▶ **Exercise aim**
Below are records to return verbatim; the pictures are to be dropped.

==== Working data

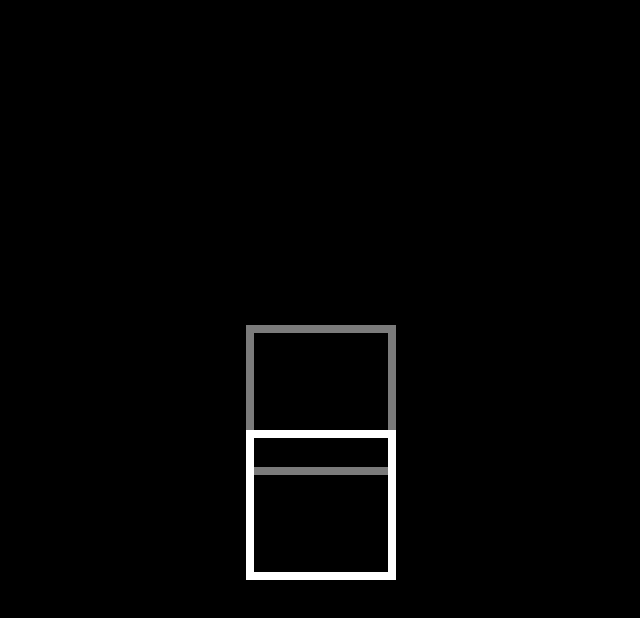
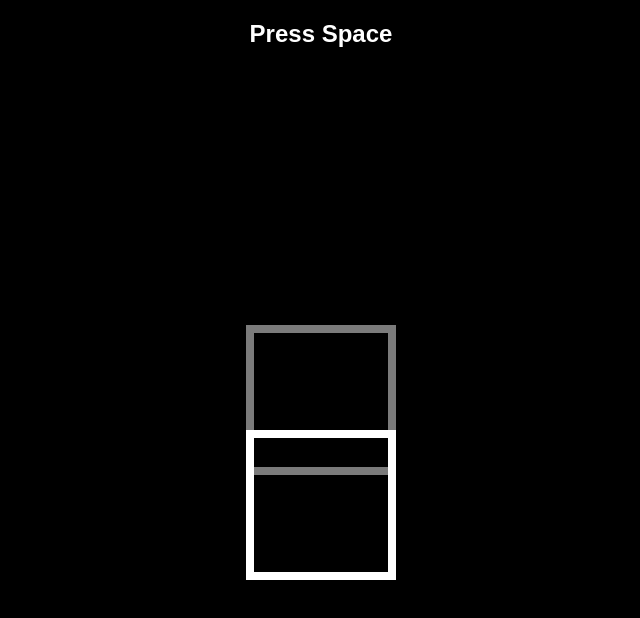
Before and after one commit to NickSneed/LagTest, a plain HTML site: page index.html in a window 1280 px wide. Shown: the whole page, without its empty margins (319-959 px from the left). Drawn offline with nearby package versions, Linux system fonts and the light colour scheme.

Commit message:
small updates

```diff
--- a/app.js
+++ b/app.js
@@ -10,14 +10,14 @@
 		timeLag = 0,
 		results = [];
 
-	/*
+/*
 	var fps,
 		delta,
 		lastCalledTime;
-		*/
+        */
 
 	function animation() {
-		/*
+/*
 		if(!lastCalledTime) {
 			lastCalledTime = Date.now();
 			fps = 0;
@@ -26,7 +26,8 @@
 		lastCalledTime = Date.now();
 		fps = 1 / delta;
 		console.log(fps);
-		*/
+        */
+
 
 		yPos = yPos + (aniDir * aniSpeed);
 		cursorEl.css('transform', 'translate3d(0px, ' + yPos + 'px, 0px)');
@@ -55,7 +56,9 @@
 	requestAnimationFrame(animation);
 
 	$(document).keypress(function(e) {
-		if (e.which === 116) {
+
+        // press space
+		if (e.which === 32) {
 			if (results.length === 0) {
 				resultsEl.html('');
 			}
--- a/index.html
+++ b/index.html
@@ -12,6 +12,8 @@
         </div>
         <div id="results"></div>
 
+        <h2>Press Space</h2>
+
         <script src="http://ajax.googleapis.com/ajax/libs/jquery/1.10.2/jquery.min.js"></script>
         <script src="app.js"></script>
     </body>
--- a/styles.css
+++ b/styles.css
@@ -1,7 +1,9 @@
 body {
 	background: #000;
+	font-family: arial;
 	margin: 0;
 	padding: 0;
+	text-align: center;
 }
 
 #wrapper {
@@ -36,9 +38,12 @@ body {
 
 #results {
 	color: #fff;
-	font-family: arial;
 	font-size: 40px;
 	position: absolute;
 	left: 20px;
 	top: 20px;
 }
+
+h2 {
+	color: #fff;
+}
```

========

▶ **Solution to the problem**
Before and after one commit to NickSneed/LagTest, a plain HTML site: page index.html in a window 1280 px wide. Shown: the whole page, without its empty margins (319-959 px from the left). Drawn offline with nearby package versions, Linux system fonts and the light colour scheme.

Commit message:
small updates

```diff
--- a/app.js
+++ b/app.js
@@ -10,14 +10,14 @@
 		timeLag = 0,
 		results = [];
 
-	/*
+/*
 	var fps,
 		delta,
 		lastCalledTime;
-		*/
+        */
 
 	function animation() {
-		/*
+/*
 		if(!lastCalledTime) {
 			lastCalledTime = Date.now();
 			fps = 0;
@@ -26,7 +26,8 @@
 		lastCalledTime = Date.now();
 		fps = 1 / delta;
 		console.log(fps);
-		*/
+        */
+
 
 		yPos = yPos + (aniDir * aniSpeed);
 		cursorEl.css('transform', 'translate3d(0px, ' + yPos + 'px, 0px)');
@@ -55,7 +56,9 @@
 	requestAnimationFrame(animation);
 
 	$(document).keypress(function(e) {
-		if (e.which === 116) {
+
+        // press space
+		if (e.which === 32) {
 			if (results.length === 0) {
 				resultsEl.html('');
 			}
--- a/index.html
+++ b/index.html
@@ -12,6 +12,8 @@
         </div>
         <div id="results"></div>
 
+        <h2>Press Space</h2>
+
         <script src="http://ajax.googleapis.com/ajax/libs/jquery/1.10.2/jquery.min.js"></script>
         <script src="app.js"></script>
     </body>
--- a/styles.css
+++ b/styles.css
@@ -1,7 +1,9 @@
 body {
 	background: #000;
+	font-family: arial;
 	margin: 0;
 	padding: 0;
+	text-align: center;
 }
 
 #wrapper {
@@ -36,9 +38,12 @@ body {
 
 #results {
 	color: #fff;
-	font-family: arial;
 	font-size: 40px;
 	position: absolute;
 	left: 20px;
 	top: 20px;
 }
+
+h2 {
+	color: #fff;
+}
```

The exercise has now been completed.